Task brief
In the entries, find all lines that hold the word "group" and copy them.
### Task input ###
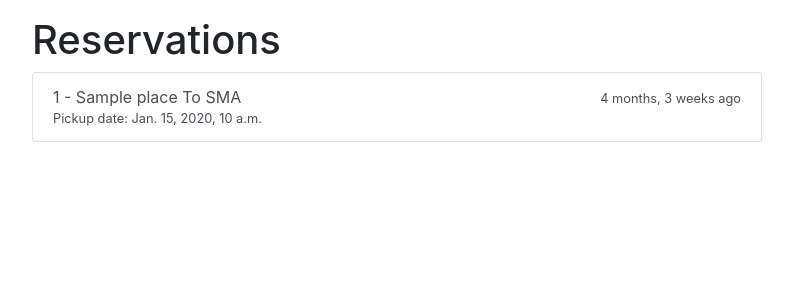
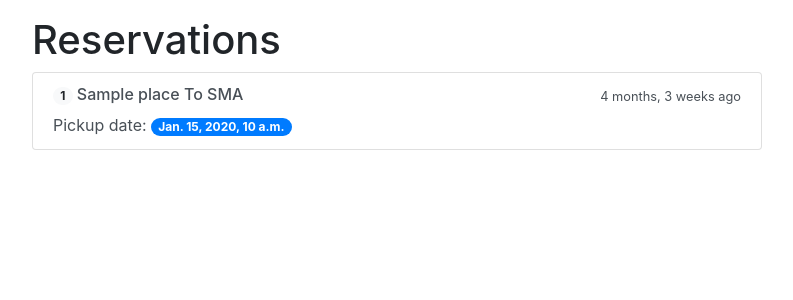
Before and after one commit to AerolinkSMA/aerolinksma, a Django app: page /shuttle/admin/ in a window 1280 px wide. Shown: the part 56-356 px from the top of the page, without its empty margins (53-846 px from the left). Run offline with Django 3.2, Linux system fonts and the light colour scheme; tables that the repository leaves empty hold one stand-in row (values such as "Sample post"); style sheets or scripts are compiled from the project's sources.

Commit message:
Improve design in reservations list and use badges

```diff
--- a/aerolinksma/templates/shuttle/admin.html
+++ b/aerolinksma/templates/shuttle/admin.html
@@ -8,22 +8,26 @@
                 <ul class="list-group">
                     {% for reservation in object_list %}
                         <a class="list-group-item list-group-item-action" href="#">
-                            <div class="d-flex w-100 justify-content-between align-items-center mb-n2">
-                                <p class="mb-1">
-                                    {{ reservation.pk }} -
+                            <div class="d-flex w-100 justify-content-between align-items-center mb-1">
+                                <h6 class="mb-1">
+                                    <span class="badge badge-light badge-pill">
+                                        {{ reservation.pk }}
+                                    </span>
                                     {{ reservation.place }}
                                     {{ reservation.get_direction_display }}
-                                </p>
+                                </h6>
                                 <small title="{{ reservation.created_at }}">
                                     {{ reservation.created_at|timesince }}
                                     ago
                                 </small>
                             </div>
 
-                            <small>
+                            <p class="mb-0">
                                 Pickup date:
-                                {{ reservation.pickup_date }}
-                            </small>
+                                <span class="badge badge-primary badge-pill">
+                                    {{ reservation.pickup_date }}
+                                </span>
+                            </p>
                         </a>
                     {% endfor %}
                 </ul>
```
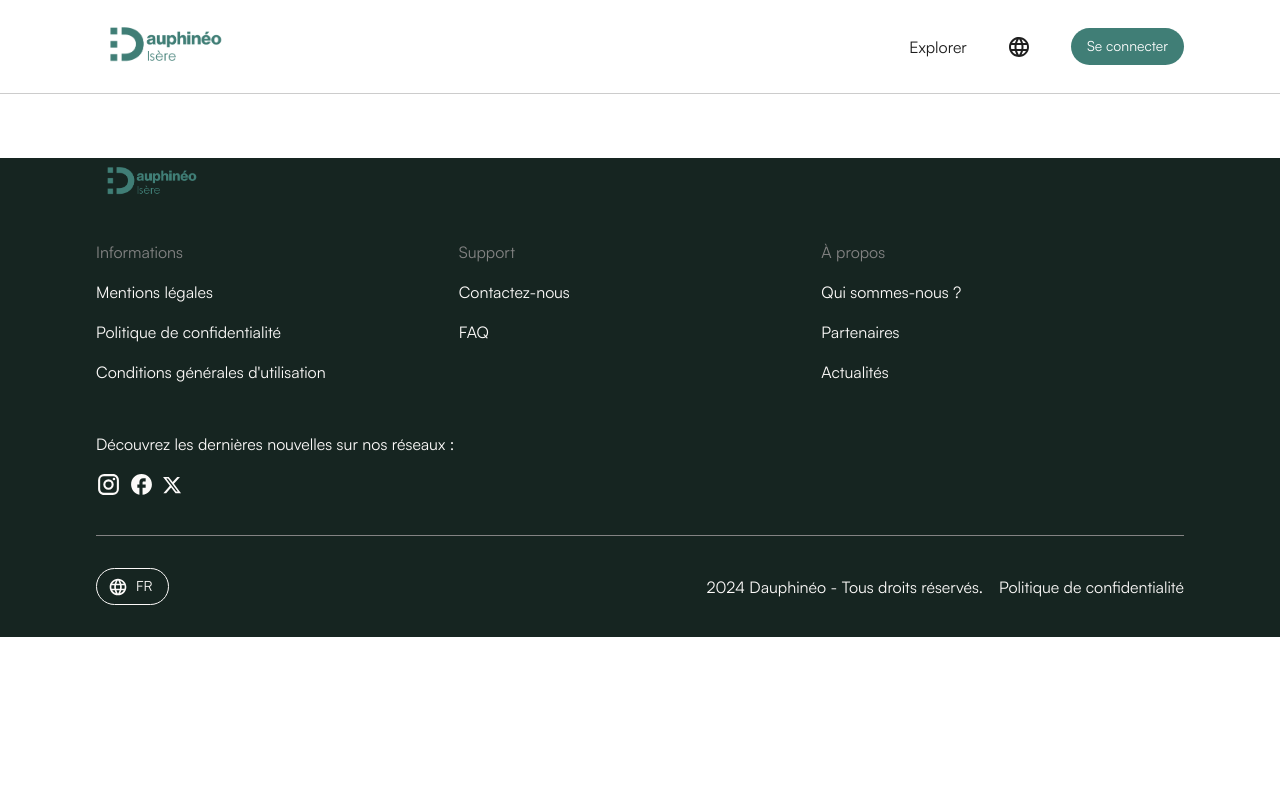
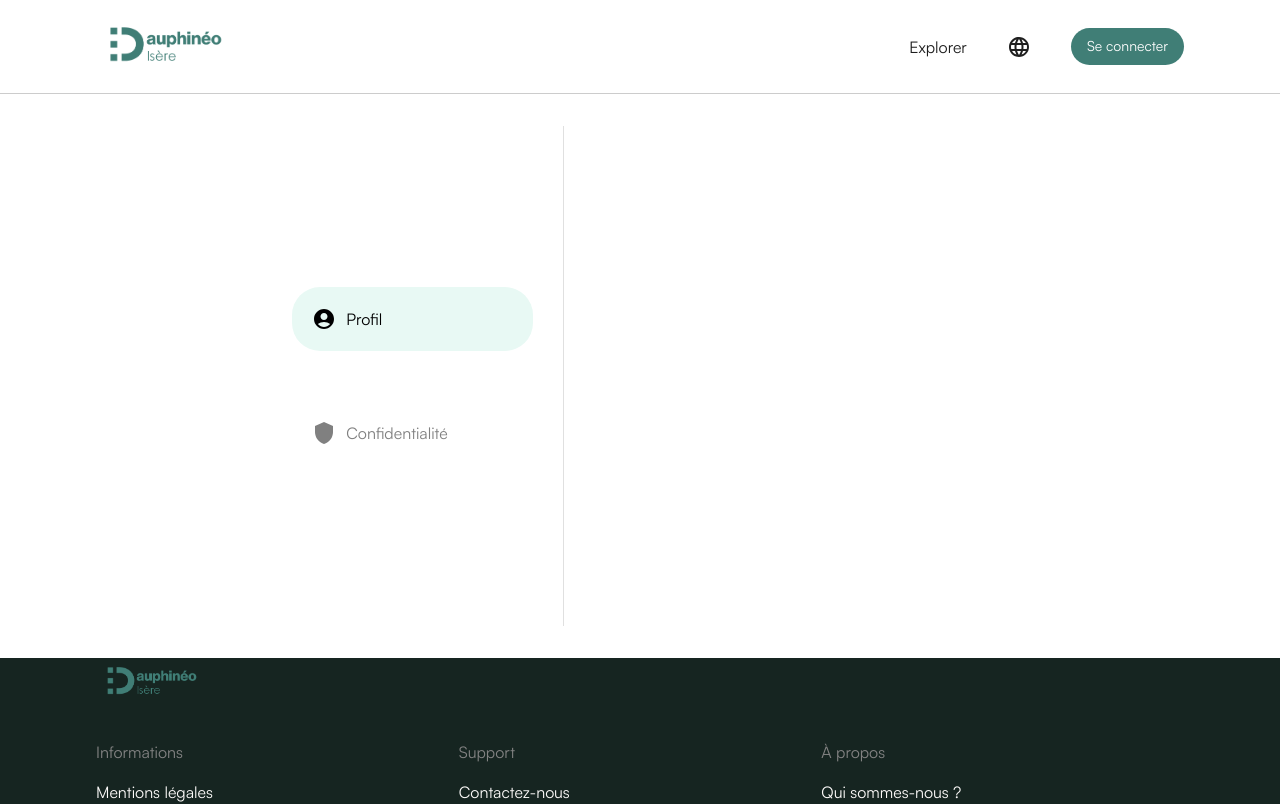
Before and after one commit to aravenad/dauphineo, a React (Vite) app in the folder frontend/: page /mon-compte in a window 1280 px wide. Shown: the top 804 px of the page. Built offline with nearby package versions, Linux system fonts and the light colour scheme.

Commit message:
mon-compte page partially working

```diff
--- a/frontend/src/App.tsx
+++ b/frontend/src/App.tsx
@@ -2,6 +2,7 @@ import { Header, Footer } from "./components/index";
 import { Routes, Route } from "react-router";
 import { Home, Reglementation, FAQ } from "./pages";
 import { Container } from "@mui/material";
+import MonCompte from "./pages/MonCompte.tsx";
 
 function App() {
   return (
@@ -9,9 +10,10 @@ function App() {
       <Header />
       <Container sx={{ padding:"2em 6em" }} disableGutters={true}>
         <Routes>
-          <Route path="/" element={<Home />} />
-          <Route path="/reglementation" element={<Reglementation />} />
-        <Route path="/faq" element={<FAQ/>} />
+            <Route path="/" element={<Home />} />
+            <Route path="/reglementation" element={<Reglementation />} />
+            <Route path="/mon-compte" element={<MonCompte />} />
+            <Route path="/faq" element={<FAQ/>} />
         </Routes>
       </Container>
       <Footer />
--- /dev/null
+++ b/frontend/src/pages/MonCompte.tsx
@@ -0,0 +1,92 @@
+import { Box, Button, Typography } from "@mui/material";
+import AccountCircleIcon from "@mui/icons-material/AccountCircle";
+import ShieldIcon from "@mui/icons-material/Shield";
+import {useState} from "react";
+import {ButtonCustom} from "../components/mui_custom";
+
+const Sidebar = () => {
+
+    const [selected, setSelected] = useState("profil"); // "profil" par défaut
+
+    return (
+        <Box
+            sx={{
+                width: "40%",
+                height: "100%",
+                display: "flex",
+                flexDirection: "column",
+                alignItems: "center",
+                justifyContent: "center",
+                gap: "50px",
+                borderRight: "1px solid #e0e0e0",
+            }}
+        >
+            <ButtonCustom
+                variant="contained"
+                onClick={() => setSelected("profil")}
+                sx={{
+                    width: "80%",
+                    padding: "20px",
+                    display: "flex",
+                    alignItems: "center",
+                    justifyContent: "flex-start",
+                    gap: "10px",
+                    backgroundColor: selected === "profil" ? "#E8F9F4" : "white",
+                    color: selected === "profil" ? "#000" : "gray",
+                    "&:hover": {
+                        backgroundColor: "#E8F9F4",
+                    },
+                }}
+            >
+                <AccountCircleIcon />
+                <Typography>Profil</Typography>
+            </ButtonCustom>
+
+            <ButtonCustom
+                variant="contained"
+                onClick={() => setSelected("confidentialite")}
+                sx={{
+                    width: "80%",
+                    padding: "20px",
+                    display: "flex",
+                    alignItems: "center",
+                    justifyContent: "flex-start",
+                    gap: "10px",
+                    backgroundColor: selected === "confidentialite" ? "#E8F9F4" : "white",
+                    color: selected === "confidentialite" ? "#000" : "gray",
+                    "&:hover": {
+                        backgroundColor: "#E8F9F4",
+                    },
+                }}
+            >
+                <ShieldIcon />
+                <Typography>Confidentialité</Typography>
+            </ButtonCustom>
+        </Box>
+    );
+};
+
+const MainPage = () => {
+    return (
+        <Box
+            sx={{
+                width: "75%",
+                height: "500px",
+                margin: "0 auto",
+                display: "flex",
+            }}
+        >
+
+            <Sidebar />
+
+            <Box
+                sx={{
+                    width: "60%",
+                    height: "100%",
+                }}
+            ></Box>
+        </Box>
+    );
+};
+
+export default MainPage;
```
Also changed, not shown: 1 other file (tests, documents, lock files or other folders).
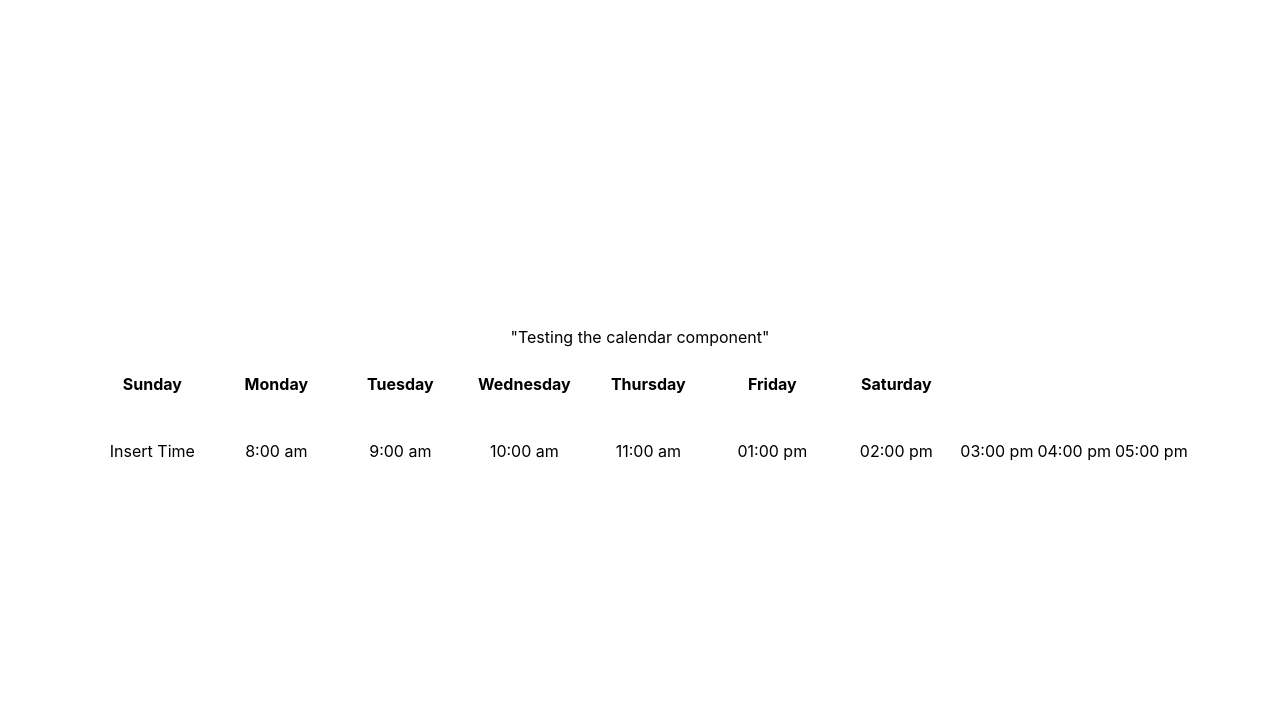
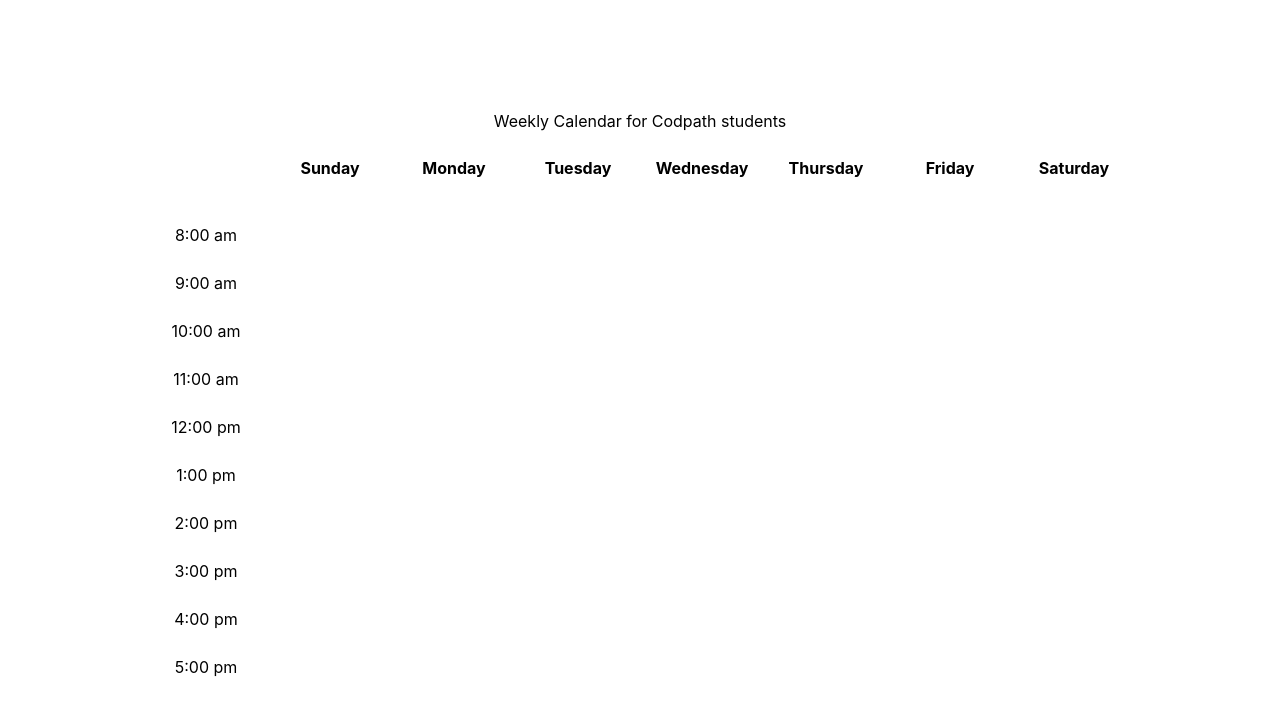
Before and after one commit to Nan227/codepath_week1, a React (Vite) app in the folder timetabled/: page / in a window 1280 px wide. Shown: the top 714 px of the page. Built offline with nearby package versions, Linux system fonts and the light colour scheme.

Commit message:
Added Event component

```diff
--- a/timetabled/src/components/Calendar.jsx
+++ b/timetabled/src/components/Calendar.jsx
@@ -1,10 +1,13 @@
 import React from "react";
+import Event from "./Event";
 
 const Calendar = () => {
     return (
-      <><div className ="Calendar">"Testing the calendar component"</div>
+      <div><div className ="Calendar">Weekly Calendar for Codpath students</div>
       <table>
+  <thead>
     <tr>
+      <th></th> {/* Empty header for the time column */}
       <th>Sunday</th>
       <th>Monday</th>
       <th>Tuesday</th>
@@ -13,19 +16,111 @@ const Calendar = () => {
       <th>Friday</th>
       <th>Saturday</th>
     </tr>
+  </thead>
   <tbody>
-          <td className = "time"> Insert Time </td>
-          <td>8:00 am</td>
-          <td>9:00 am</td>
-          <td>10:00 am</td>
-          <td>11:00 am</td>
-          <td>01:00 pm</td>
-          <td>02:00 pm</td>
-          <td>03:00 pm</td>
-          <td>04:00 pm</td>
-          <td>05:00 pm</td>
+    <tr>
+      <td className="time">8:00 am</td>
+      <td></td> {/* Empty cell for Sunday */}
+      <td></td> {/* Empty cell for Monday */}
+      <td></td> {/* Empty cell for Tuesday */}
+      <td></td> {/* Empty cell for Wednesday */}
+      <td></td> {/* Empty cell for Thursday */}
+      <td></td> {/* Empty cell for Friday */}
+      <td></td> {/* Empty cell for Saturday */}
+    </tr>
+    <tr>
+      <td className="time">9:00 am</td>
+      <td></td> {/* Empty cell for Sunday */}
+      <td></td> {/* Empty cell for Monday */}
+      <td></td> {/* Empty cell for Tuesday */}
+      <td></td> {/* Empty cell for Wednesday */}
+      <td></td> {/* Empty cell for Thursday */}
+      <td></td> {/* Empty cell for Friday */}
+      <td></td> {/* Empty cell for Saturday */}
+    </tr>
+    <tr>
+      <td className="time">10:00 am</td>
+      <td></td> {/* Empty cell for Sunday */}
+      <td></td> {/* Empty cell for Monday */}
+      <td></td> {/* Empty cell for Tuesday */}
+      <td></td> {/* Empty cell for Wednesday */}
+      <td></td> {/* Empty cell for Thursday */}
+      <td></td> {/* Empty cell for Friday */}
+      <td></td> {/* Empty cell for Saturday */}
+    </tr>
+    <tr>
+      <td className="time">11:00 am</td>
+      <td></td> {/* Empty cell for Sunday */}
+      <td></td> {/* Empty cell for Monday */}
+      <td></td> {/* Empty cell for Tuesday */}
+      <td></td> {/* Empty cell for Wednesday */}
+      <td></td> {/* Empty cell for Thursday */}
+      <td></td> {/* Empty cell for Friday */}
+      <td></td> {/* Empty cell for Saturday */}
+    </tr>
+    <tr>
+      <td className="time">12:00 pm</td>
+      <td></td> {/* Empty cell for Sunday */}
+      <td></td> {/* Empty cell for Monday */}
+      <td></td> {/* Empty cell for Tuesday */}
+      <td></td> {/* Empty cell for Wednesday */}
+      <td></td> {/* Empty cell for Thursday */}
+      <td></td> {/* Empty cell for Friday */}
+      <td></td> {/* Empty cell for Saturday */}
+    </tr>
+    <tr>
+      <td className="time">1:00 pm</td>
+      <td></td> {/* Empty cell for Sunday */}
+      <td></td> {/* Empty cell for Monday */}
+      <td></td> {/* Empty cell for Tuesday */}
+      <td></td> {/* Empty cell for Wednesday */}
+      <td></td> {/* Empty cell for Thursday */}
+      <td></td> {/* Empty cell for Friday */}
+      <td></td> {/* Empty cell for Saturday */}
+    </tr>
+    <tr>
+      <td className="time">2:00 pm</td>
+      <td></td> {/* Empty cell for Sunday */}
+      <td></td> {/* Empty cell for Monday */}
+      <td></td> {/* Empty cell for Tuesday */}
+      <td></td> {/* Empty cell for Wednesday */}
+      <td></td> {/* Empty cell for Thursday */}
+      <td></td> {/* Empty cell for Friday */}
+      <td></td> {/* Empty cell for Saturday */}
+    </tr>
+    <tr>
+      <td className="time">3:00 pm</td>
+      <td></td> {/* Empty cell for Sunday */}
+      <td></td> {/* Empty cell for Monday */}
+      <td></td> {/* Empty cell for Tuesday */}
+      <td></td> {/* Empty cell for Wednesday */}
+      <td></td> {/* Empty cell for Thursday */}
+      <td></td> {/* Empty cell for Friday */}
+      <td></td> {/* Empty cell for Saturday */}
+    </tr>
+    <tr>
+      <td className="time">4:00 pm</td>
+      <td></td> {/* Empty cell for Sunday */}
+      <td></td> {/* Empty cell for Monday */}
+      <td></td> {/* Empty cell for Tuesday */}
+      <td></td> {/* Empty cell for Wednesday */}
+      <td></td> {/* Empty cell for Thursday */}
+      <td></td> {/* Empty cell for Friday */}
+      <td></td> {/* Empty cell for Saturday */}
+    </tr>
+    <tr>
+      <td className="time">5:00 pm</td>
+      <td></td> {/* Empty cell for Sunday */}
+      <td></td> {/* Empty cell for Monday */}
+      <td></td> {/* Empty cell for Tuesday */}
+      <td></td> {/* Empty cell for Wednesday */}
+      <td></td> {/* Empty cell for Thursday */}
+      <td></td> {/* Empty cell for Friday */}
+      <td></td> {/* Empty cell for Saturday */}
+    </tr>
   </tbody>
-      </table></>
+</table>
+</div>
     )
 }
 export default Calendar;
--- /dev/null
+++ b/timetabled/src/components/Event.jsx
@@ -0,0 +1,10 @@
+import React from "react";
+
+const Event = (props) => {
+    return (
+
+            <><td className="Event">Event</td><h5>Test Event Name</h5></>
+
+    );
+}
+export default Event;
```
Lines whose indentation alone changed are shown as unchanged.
###
Problem solution
                 <ul class="list-group">
                         <a class="list-group-item list-group-item-action" href="#">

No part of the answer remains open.